But where have they all gone?

The thin green line made up of forest ecologists, conservation officers, fisheries biologists, wildlife technicians and park wardens seems to have nearly been wiped out through attrition and layoffs.

Which begs the question: Who's watching out for fish and wildlife?

The B.C. Wildlife Federation has become so concerned it has written to the provincial Auditor-General asking for an investigation into how the government is spending the money it raises from fishing and hunting fees.

"We are concerned the money is going into general revenues and not into fish and wildlife management," said Patti MacAhonic, executive director of the B.C. Wildlife Federation, which has 35,000 members.

Bill Otway, a director of the Nicola Valley Fish and Game Club, one of the regional groups that spurred the audit request, said the issue came up because fish and wildlife offices all over the province are increasingly vacant.

"The fish and wildlife branch has been cut almost 50 per cent in the past few years," Mr. Otway complained. "Most of your steelhead biologists are gone. There are very few wildlife technicians left. And when was the last time you saw a conservation officer? They just aren't out there any more."

Mr. Otway, a voice on the outdoor scene for more than three decades, said he can remember when the fish and wildlife branch had 600 people on staff.

"That was in 1976 - today there are 208."

Fishing and hunting, Mr. Otway said, generates $285-million annually for the provincial and federal governments - but the amount put back into fish and wildlife programs is only about $16-million, even though revenues from fishing and hunting are supposed to be dedicated to management of those resources.

"We asked for the audit because we want to know what the hell is going on," Mr. Otway said.

What is going on appears to be a systematic, widespread erosion of environmental monitoring by the provincial government.

In a letter earlier this year to Environment Minister Barry Penner, Andy Ackerman, president of Myriad Consulting Inc., in Fort Saint John, detailed "the gradual reduction in both size and capacity" of environmental staff in his region.

Mr. Ackerman, who worked for the province for 30 years before retiring in 2007 as regional manager of environmental stewardship, said staffing in the Peace River district has been reduced to "barely minimal levels" even though resource activity is booming.

"The staffing levels have always been meagre up here," said Mr. Ackerman in an interview. "But when I heard they had stopped replacing staff [who quit, retired or got laid off]I thought 'oh my lord, what's going on?'"

Mr. Ackerman did not get a reply to his letter.

Dennis Lloyd, a retired government research ecologist in Kamloops, said the Ministry of Forests has also been losing front-line staff.

In 2003, the ministry had 16 people working on its ecology research program, but by next year the staffing level will have fallen to just seven.

"How can the government be managing anything in a sustainable manner any more?" Mr. Lloyd asks.

He said there aren't enough people left to maintain an ecosystem classification program that's been the cornerstone of forest management in British Columbia for more than 30 years.
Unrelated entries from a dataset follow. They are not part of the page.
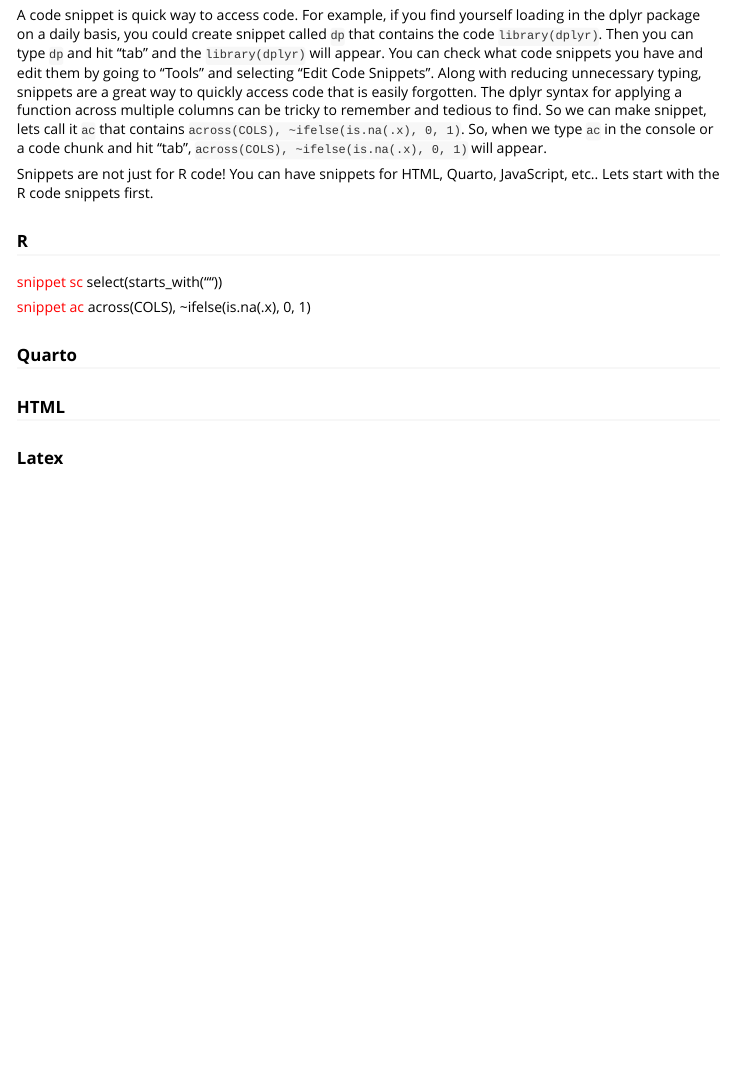
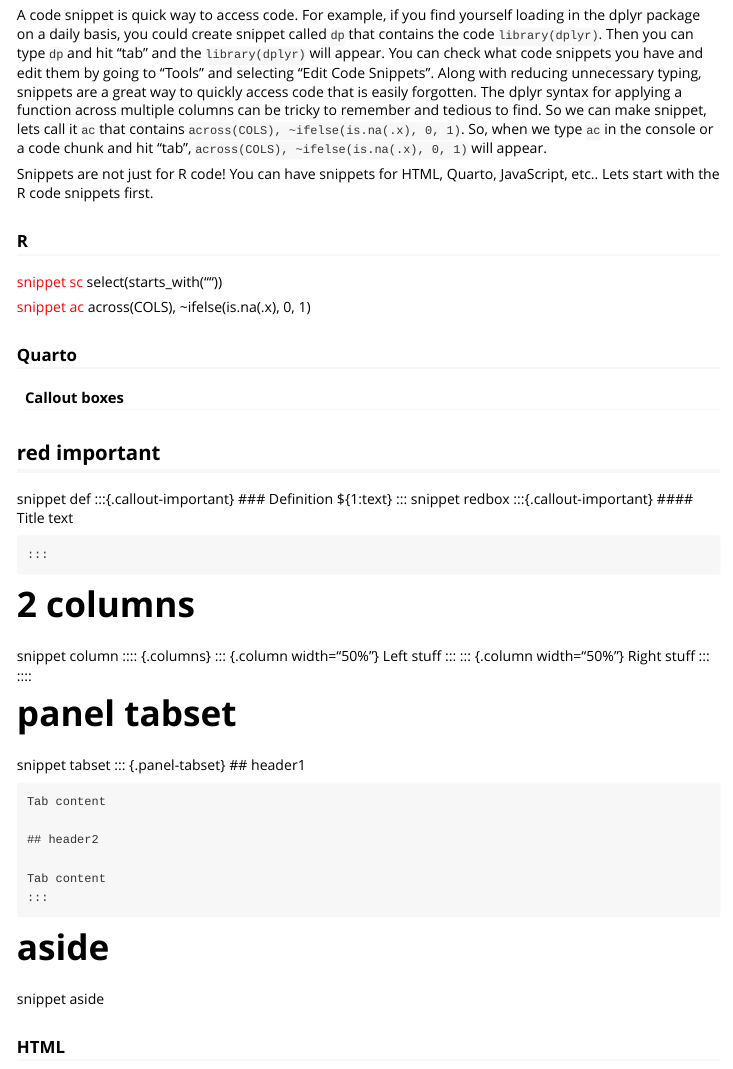
Before and after one commit to Smoorad99/chcRnePackage, an R Markdown document (vignettes/Snippets.Rmd): the page in a window 1100 px wide, from 130 px down. Rendered offline with R 4.5, knitr and Pandoc, with nearby package versions.

```diff
--- a/vignettes/Snippets.Rmd
+++ b/vignettes/Snippets.Rmd
@@ -39,7 +39,46 @@
   across(COLS), ~ifelse(is.na(.x), 0, 1)
 
 ### Quarto
+#### Callout boxes
 
+
+## red important
+snippet def
+	:::{.callout-important}
+	### Definition
+	${1:text}
+	:::
+snippet redbox
+	:::{.callout-important}
+	#### Title
+	text
+
+	:::
+# 2 columns
+snippet column
+	:::: {.columns}
+	::: {.column width="50%"}
+	Left stuff
+	:::
+	::: {.column width="50%"}
+	Right stuff
+	:::
+	::::
+
+# panel tabset
+snippet tabset
+	::: {.panel-tabset}
+	## header1
+
+	Tab content
+
+	## header2
+
+	Tab content
+	:::
+# aside
+snippet aside
+	[]{.aside}
 
 ### HTML
 
```
Also changed, not shown: R/nperc_tbl_MATA.R (+6 -5 lines), README.md, 4 other files.
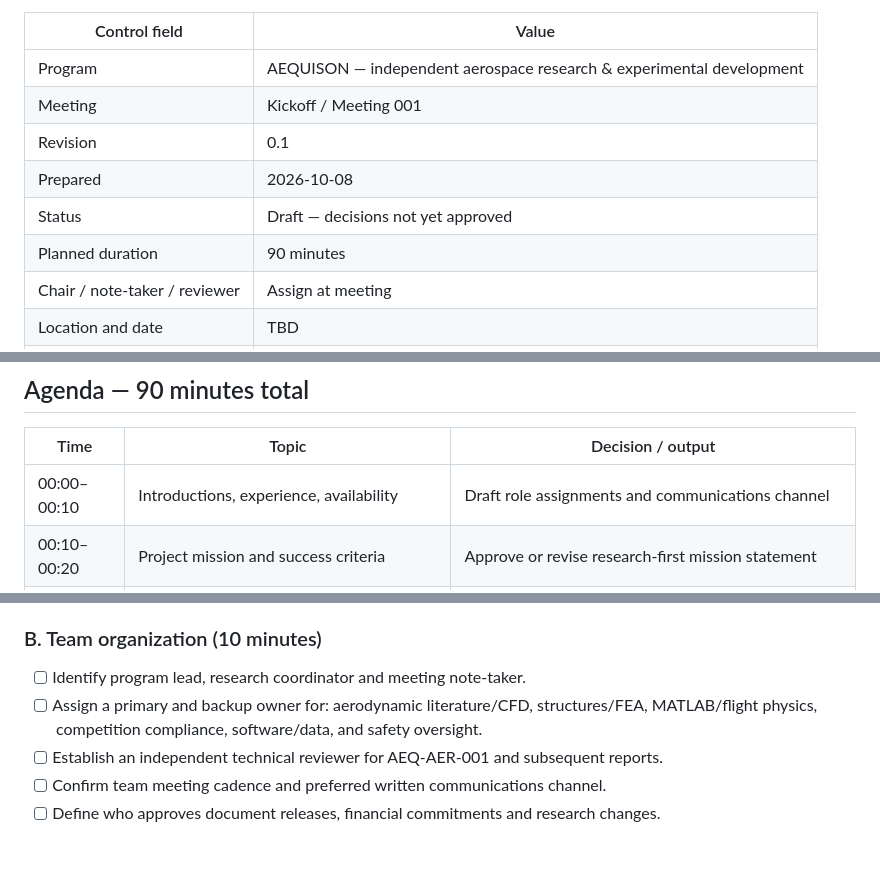
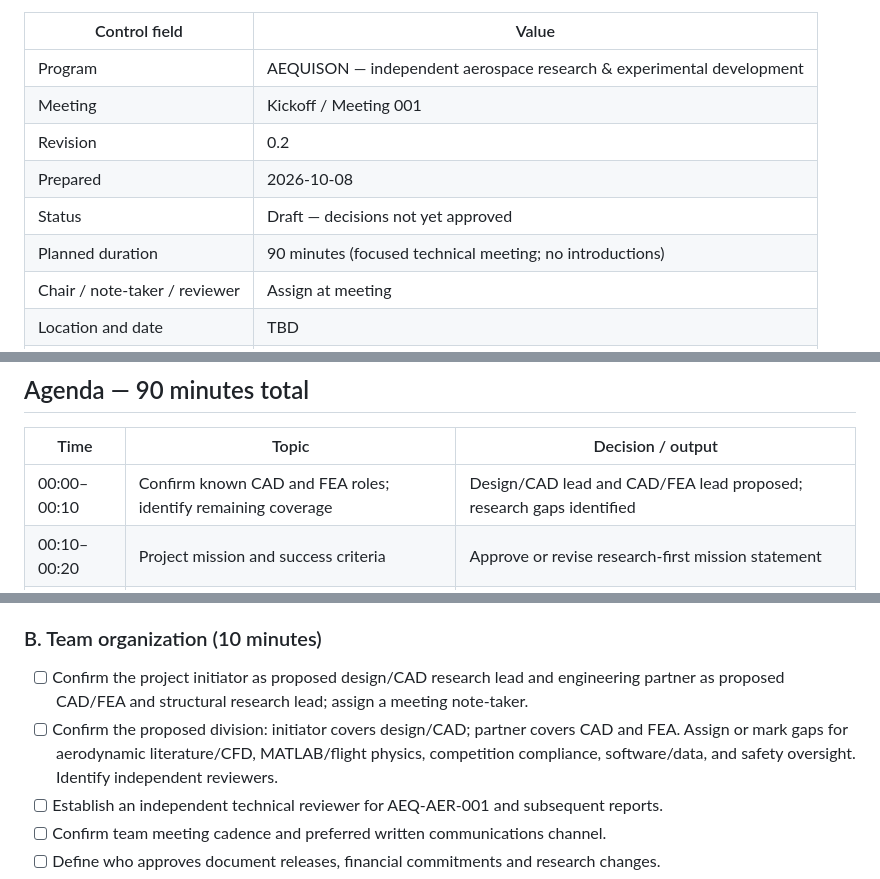
Before and after one commit to romadtacpcandidate/Project-Aequison, a Markdown page: docs/meetings/AEQ-PM-004-Kickoff-Meeting-Checklist.md, 3 parts joined by grey strips. Drawn GitHub-style; blank space fills up the shorter version.

Commit message:
Remove introductions from kickoff checklist and prefill CAD/FEA role proposals

```diff
--- a/docs/meetings/AEQ-PM-004-Kickoff-Meeting-Checklist.md
+++ b/docs/meetings/AEQ-PM-004-Kickoff-Meeting-Checklist.md
@@ -6,10 +6,10 @@
 | --- | --- |
 | Program | AEQUISON — independent aerospace research & experimental development |
 | Meeting | Kickoff / Meeting 001 |
-| Revision | 0.1 |
+| Revision | 0.2 |
 | Prepared | 2026-10-08 |
 | Status | Draft — decisions not yet approved |
-| Planned duration | 90 minutes |
+| Planned duration | 90 minutes (focused technical meeting; no introductions) |
 | Chair / note-taker / reviewer | Assign at meeting |
 | Location and date | TBD |
 | Sensitive minutes | Store in private team workspace, not this public repository |
@@ -31,7 +31,7 @@
 
 | Time | Topic | Decision / output |
 | --- | --- | --- |
-| 00:00–00:10 | Introductions, experience, availability | Draft role assignments and communications channel |
+| 00:00–00:10 | Confirm known CAD and FEA roles; identify remaining coverage | Design/CAD lead and CAD/FEA lead proposed; research gaps identified |
 | 00:10–00:20 | Project mission and success criteria | Approve or revise research-first mission statement |
 | 00:20–00:30 | Three tracks: grad research, competition, potential company use | Track separation and unresolved IP / resource issues |
 | 00:30–00:40 | Competition constraints and regulatory feasibility | Name competition compliance owner and unanswered organizer questions |
@@ -52,8 +52,8 @@
 - [ ] Agree Phase 1 does **not** claim aircraft performance or authorize high-speed testing.
 
 ### B. Team organization (10 minutes)
-- [ ] Identify program lead, research coordinator and meeting note-taker.
-- [ ] Assign a primary and backup owner for: aerodynamic literature/CFD, structures/FEA, MATLAB/flight physics, competition compliance, software/data, and safety oversight.
+- [ ] Confirm the project initiator as proposed design/CAD research lead and engineering partner as proposed CAD/FEA and structural research lead; assign a meeting note-taker.
+- [ ] Confirm the proposed division: initiator covers design/CAD; partner covers CAD and FEA. Assign or mark gaps for aerodynamic literature/CFD, MATLAB/flight physics, competition compliance, software/data, and safety oversight. Identify independent reviewers.
 - [ ] Establish an independent technical reviewer for AEQ-AER-001 and subsequent reports.
 - [ ] Confirm team meeting cadence and preferred written communications channel.
 - [ ] Define who approves document releases, financial commitments and research changes.
```
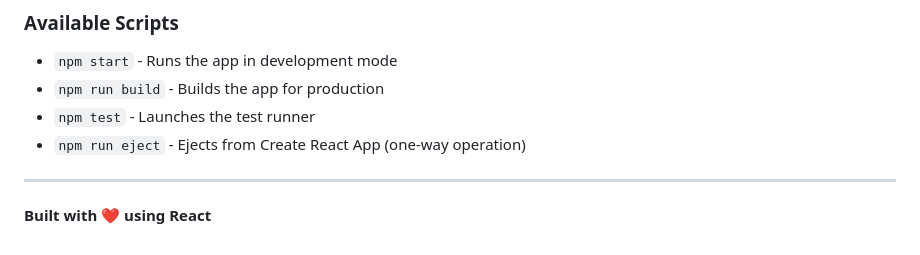
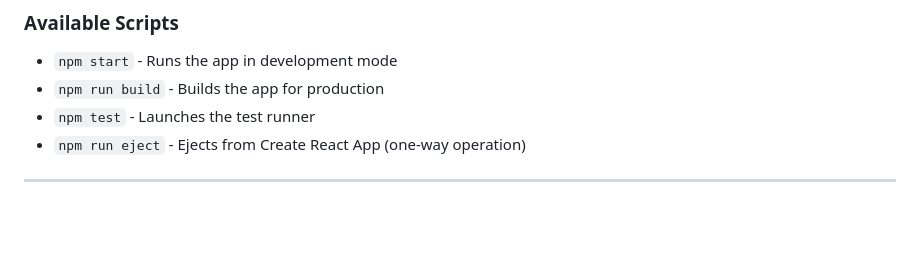
Before and after one commit to SantoshMedida03/Alert-24_Task, a Markdown page: README.md, the part around the change. Rendered like a GitHub page; blank space fills up the shorter version.

Commit message:
Fix formatting and update README content

```diff
--- a/README.md
+++ b/README.md
@@ -252,5 +252,3 @@ This project is created for internship assignment purposes.
 - `npm run eject` - Ejects from Create React App (one-way operation)
 
 ---
-
-**Built with ❤️ using React**
```
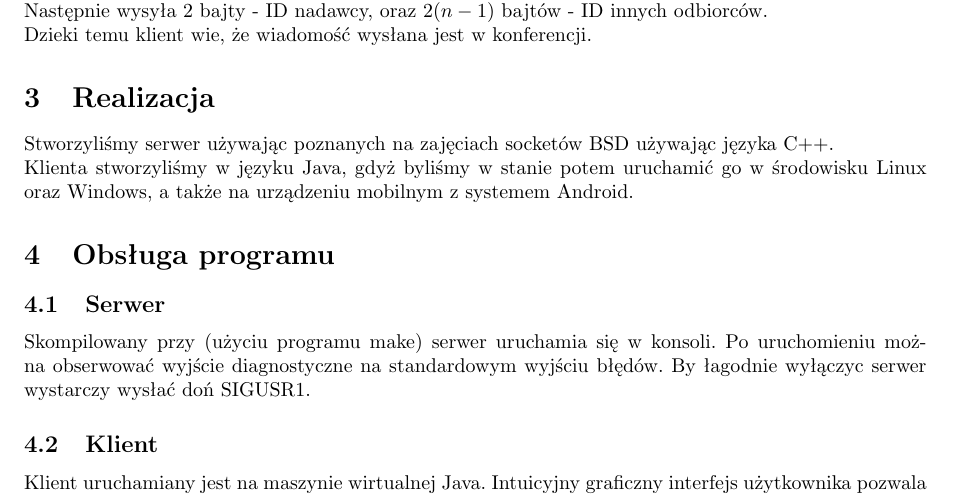
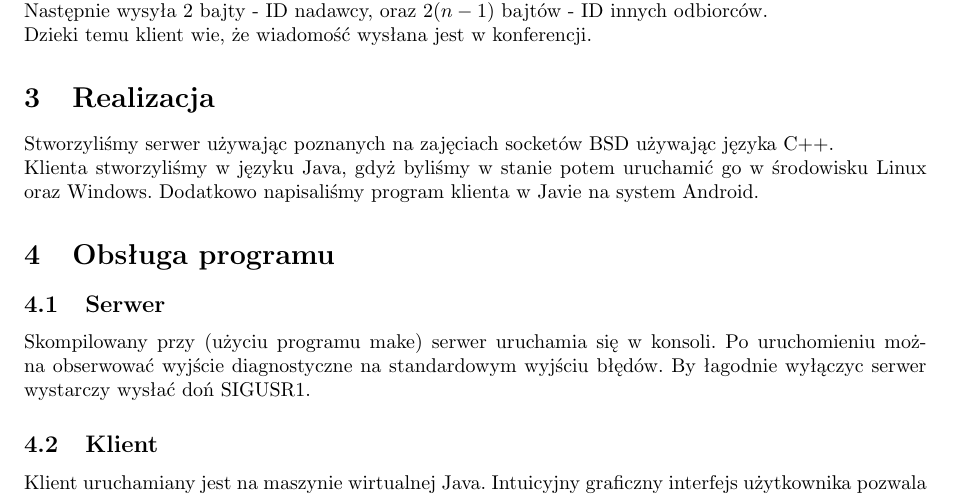
Before and after one commit to zuozp8/komunikator, a LaTeX document (sprawozdanie.tex): part of page 2 of 2, cut so that both start at the same text. Compiled offline with pdfLaTeX.

Commit message:
Poprawka w sprawozdaniu

```diff
--- a/sprawozdanie.tex
+++ b/sprawozdanie.tex
@@ -75,7 +75,7 @@
 \section{Realizacja}
 	Stworzyliśmy serwer używając poznanych na zajęciach socketów BSD używając języka C++.\\
 	Klienta stworzyliśmy w języku Java, gdyż byliśmy w stanie potem uruchamić go w środowisku
-	Linux oraz Windows, a także na urządzeniu mobilnym z systemem Android.
+	Linux oraz Windows. Dodatkowo napisaliśmy program klienta w Javie na system Android.
 \section{Obsługa programu}
 	\subsection{Serwer}
 		Skompilowany przy (użyciu programu make) serwer uruchamia się w konsoli.
```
A new forest ecology lab in Kamloops is sitting empty and a herbarium, a living library of plants with 6,000 specimens in it, is facing closing because there's no one to care for it.

But what bothers him most is also what's got the B.C. Wildlife Federation worried and that concerns Mr. Ackerman up in Fort Saint John.

"The fact that there's nobody out there in the field watching over industry is pretty scary," he said. "There's … no one out there telling society that things aren't being done correctly. … As I see it, the clock has been turned back 30, 40 years in terms of environmental care to the landscape and how it's managed. It's pretty tragic."